The Dreaded “A” Word

A recent email exchange with the mother whose child had been given a tentative autism spectrum diagnosis, reminded me that to some parents, an autism diagnosis is viewed almost as a death sentence. Mother wrote that even hearing the word autism made her physically ill. It is understandable why some parents will do whatever is necessary to make that dreaded “A” word to go away, which is what makes the notion of recovery so appealing and misleading. Even children who make enormous gains as a result of Early Intensive Behavioral Intervention exhibit some rudimentary autism symptoms on conclusion of treatment. No big deal, but it’s an aspect of reality.

There seems to be something unique about being the parent of a child with autism that engenders such violent emotional reactions among parents. One seldom hears such a severe response from parents of a child with cerebral palsy or Down syndrome. There is grief to be sure, but not a sense of utter hopelessness and despair. Part of the challenge has to do with the nature of autism, and part I think arises from the parents themselves. A child with cerebral palsy or Down syndrome has a different appearance that one need not explain to a relative or stranger. It’s obvious. Not so with autism.

Relatives and friends often do not understand the behavior of a child with autism and insist that if the parent were just a bit firmer with her or him, he would “shape up.” Wouldn’t if be nice if that were true? Parents usually feel guilty about their child’s condition, not being sure if there was something they did that somehow contributed to their child’s autism. It is also deeply troubling that on the outside a child with autism can closely resemble his brothers and sisters, but inside be an entirely different child, lacking the most basic communication and social skills, and having severe behavioral outbursts over events that seems to parents to be almost nothing.
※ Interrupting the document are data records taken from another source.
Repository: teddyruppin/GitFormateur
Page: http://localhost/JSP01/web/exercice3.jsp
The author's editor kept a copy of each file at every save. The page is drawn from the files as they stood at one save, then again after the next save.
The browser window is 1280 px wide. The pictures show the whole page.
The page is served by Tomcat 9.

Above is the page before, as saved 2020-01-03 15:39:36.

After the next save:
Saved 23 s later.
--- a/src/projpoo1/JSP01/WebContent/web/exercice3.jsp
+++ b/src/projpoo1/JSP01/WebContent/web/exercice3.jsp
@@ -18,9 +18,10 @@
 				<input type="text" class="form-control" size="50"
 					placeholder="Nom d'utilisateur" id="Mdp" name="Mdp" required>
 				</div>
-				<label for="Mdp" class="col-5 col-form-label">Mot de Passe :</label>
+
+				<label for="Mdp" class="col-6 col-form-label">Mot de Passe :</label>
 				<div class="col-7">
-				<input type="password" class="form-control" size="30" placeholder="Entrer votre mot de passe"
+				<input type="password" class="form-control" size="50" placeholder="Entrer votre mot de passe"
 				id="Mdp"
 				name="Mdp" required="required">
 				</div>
It is puzzling and a bit maddening.

Parents of children with autism are often more withdrawn and socially uneasy than parents of typically developing children and as a result may be even further isolated. Many parents of children with autism fit the Broad Autism Phenotype profile, exhibiting some autism-like characteristics in milder forms themselves. They tend to by shy, may be perfectionistic and prefer predictable routines, which is often difficult when parenting a child with autism. Studies have found elevated signs of anxiety and depression among mothers of children with autism in particular, which worsens as the child’s behavioral challenges increase. Children with autism typically have limited ability to occupy themselves without nearly constant parental supervision. The child may be unable to play by herself without lapsing into self stimulation, which is very disturbing and stressful to most parents. Teaching a child independent play skills can be helpful to such parents. Using a combination of Visual Schedules for engaging in sequences of appropriate play activities, and TEACCH techniques to promote independent activities, can relieve the need for constant parental supervision.

Similarly, teaching children with autism to participate in community activities that require minimal social and language skills can enable the family to take outings and enjoy one another’s company. In Chapter 6. “Letting the Genie Out of The Bottle” and Chapter 10. “The Importance of Leisure”, in my book
Straight Talk on Autism* I included lists of potential activities and outings for children of various ages and motor skill levels, including ways of teaching pre-requisite skills.

Autism is a very disabling condition, but it doesn’t help to castasrophize, which tends to make matters worse. Most children with autism can become active members of their family, which greatly reduces the parental stress and violent negative emotional reaction. Professionals can often help families develop strategies for finding ways to incorporate their child with autism in typical family leisure and other community activities usually spend less time concerning themselves with whether their child will recover or loose the autism label. Finding enjoyment in the little things that make your child enjoyable can make all the difference in the world. A recent note from a parent with whose child we had previously worked wrote, “it was great to realize once again how far Alice has come…. She is doing well in all her classes she is in.  She has made a little friend and they both have similar interests.  The little girl (Marilyn) is so cute. One day during snack she asked another little girl to move so she could sit next to her friend Alice.  Alice beamed from ear to ear and after class she told me all about her new friend.”  [names changed for confidentiality]

Try to think less about your child’s autism and more about his or her place in the family.

*Thompson, T. (2008)
Dr. Thompson’s Straight Talk on Autism. Baltimore, MD: Paul H. Brookes Publishing Company.